§ **GIVEN RECORDS**
※

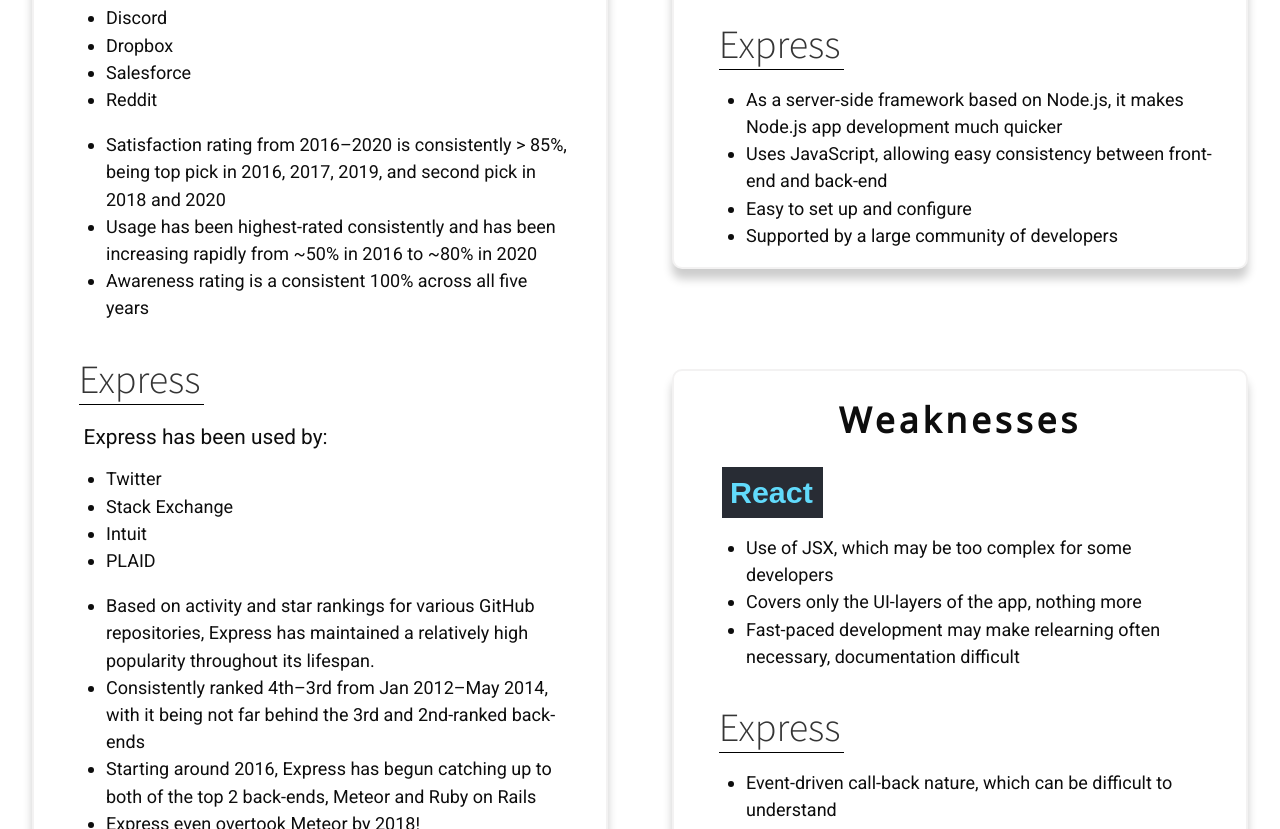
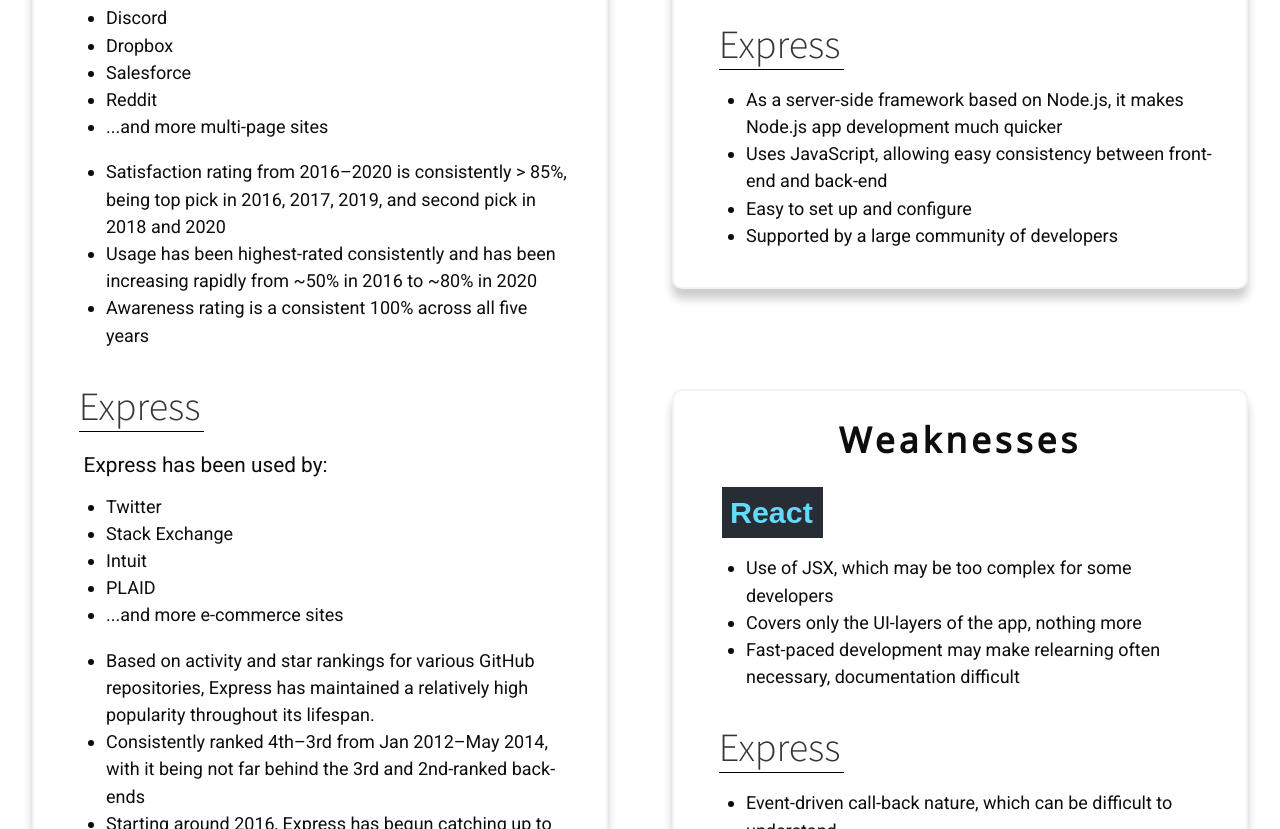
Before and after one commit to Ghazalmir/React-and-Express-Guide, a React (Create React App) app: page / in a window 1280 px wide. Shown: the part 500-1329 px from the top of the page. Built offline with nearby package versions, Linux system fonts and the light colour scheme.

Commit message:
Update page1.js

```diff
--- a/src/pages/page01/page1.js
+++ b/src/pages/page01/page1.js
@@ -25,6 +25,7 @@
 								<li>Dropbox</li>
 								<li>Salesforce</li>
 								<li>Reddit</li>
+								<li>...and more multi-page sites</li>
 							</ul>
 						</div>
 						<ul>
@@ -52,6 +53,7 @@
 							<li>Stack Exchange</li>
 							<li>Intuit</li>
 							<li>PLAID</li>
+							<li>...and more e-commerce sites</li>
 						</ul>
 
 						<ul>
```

※

§ **WHAT YOU ARE ASKED TO DO**
Go through the entries above and report every line in which the word "more" appears.

§ **TASK RESPONSE**
+								<li>...and more multi-page sites</li>
+							<li>...and more e-commerce sites</li>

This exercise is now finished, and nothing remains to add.